Locate every line below that contains the word "center" and copy it.

*** Opening Material shown ***

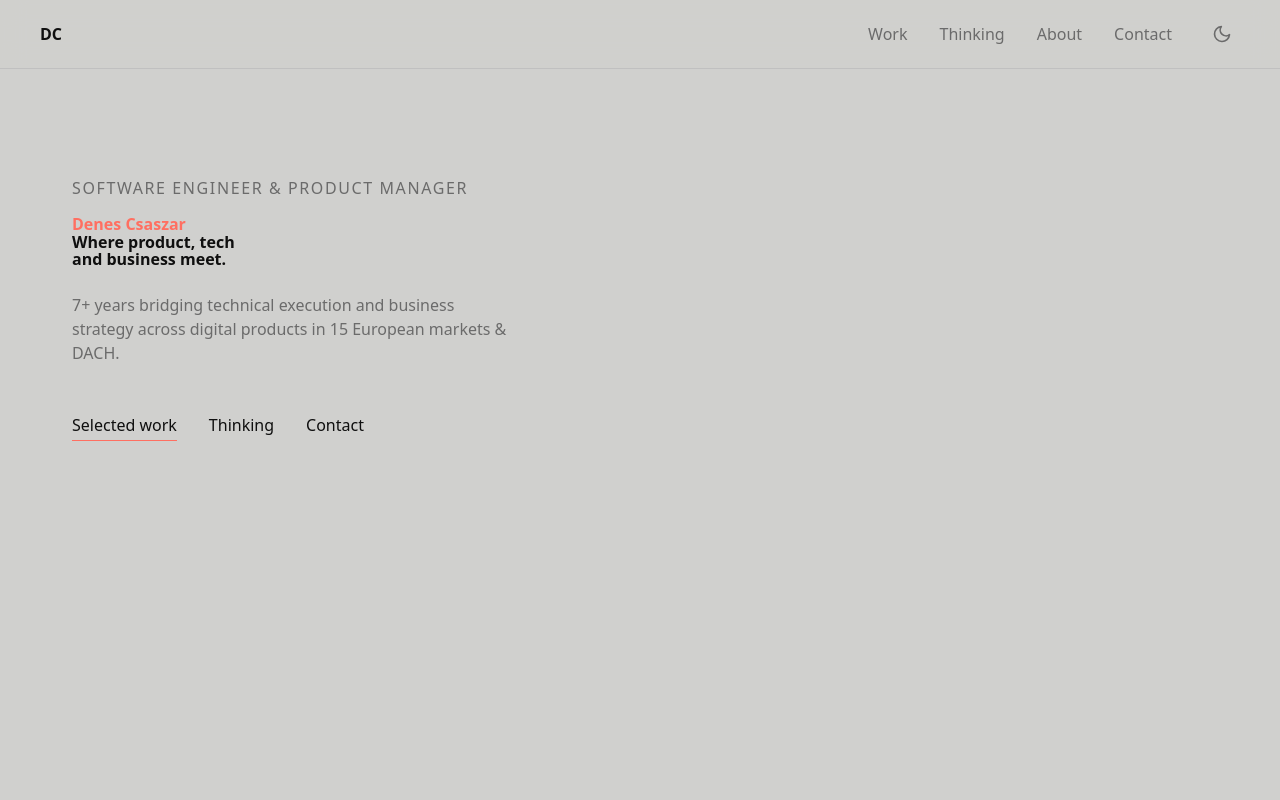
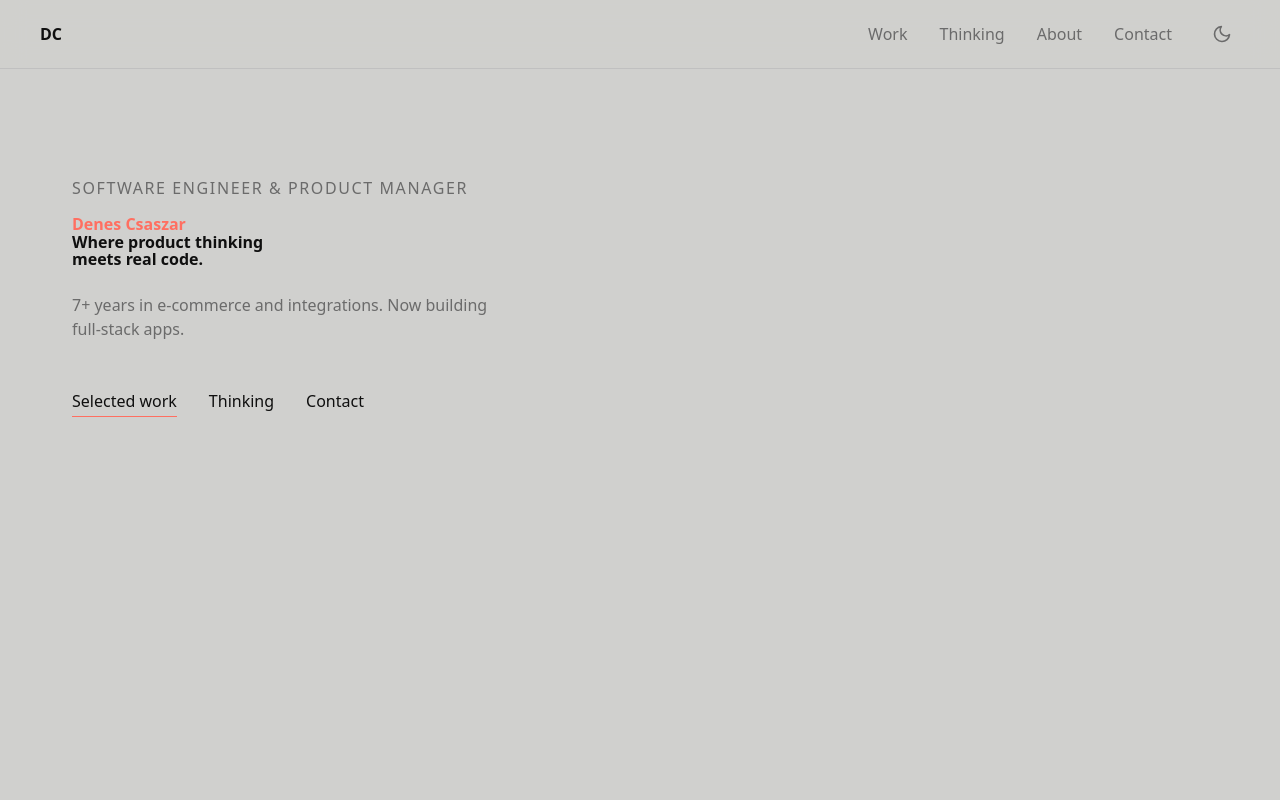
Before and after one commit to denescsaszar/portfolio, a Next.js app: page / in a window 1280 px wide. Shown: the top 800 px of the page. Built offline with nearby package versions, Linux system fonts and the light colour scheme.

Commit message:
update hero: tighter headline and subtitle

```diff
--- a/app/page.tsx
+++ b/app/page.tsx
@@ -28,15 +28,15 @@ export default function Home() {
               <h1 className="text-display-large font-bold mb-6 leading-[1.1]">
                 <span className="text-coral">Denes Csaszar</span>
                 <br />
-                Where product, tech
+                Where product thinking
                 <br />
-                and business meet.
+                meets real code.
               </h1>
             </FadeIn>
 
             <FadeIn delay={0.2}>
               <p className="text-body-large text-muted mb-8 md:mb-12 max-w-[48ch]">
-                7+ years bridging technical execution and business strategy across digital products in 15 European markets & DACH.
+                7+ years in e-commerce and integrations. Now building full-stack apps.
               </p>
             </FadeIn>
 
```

*** Closing Material shown ***
*** Opening Material shown ***

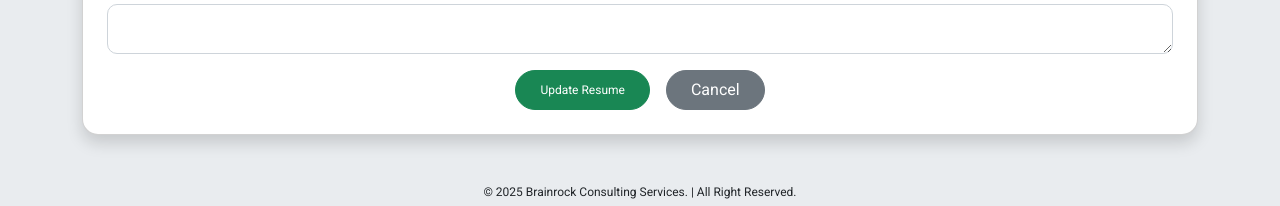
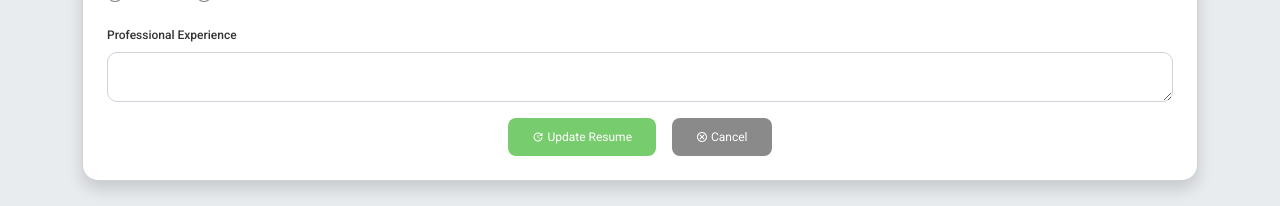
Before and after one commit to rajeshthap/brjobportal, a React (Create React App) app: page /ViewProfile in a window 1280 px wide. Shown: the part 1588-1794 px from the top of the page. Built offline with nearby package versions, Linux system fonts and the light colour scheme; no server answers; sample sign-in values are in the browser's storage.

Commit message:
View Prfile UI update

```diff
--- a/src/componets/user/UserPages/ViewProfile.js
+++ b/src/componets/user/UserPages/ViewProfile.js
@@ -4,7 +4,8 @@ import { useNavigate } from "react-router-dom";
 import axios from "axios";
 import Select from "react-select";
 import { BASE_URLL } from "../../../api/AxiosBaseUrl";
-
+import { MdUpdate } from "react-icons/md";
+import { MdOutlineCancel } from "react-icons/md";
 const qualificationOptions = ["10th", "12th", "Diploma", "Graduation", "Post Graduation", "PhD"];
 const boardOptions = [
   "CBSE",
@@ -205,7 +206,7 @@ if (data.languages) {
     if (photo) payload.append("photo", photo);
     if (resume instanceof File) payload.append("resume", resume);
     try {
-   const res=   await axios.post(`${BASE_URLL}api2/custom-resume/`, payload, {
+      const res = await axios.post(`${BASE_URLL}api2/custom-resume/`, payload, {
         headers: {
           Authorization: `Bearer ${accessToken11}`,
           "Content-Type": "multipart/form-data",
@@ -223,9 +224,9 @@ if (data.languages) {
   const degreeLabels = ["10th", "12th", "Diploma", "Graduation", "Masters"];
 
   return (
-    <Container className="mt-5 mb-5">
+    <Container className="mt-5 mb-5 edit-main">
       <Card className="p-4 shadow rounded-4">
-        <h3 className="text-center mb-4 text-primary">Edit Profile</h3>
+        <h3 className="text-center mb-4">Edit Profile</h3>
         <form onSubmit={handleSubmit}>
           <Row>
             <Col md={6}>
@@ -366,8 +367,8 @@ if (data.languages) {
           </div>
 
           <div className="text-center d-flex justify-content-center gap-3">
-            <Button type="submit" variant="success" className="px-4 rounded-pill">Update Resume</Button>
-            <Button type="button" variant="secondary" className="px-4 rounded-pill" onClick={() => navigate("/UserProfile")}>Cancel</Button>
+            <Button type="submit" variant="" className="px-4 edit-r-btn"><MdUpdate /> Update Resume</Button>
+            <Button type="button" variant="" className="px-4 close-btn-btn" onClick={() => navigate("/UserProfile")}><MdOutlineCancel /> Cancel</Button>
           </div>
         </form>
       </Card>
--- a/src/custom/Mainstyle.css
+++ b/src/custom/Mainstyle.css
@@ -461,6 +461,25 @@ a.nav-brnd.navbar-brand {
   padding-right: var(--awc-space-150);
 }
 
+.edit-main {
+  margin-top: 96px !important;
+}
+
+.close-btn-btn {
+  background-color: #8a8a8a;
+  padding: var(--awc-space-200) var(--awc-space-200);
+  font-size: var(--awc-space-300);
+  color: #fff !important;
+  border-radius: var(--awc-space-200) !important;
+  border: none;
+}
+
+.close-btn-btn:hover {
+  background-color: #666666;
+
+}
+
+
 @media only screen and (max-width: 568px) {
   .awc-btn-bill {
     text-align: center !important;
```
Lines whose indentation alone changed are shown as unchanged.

*** Closing Material shown ***

■ **Expected output**
-        <h3 className="text-center mb-4 text-primary">Edit Profile</h3>
+        <h3 className="text-center mb-4">Edit Profile</h3>
           <div className="text-center d-flex justify-content-center gap-3">
     text-align: center !important;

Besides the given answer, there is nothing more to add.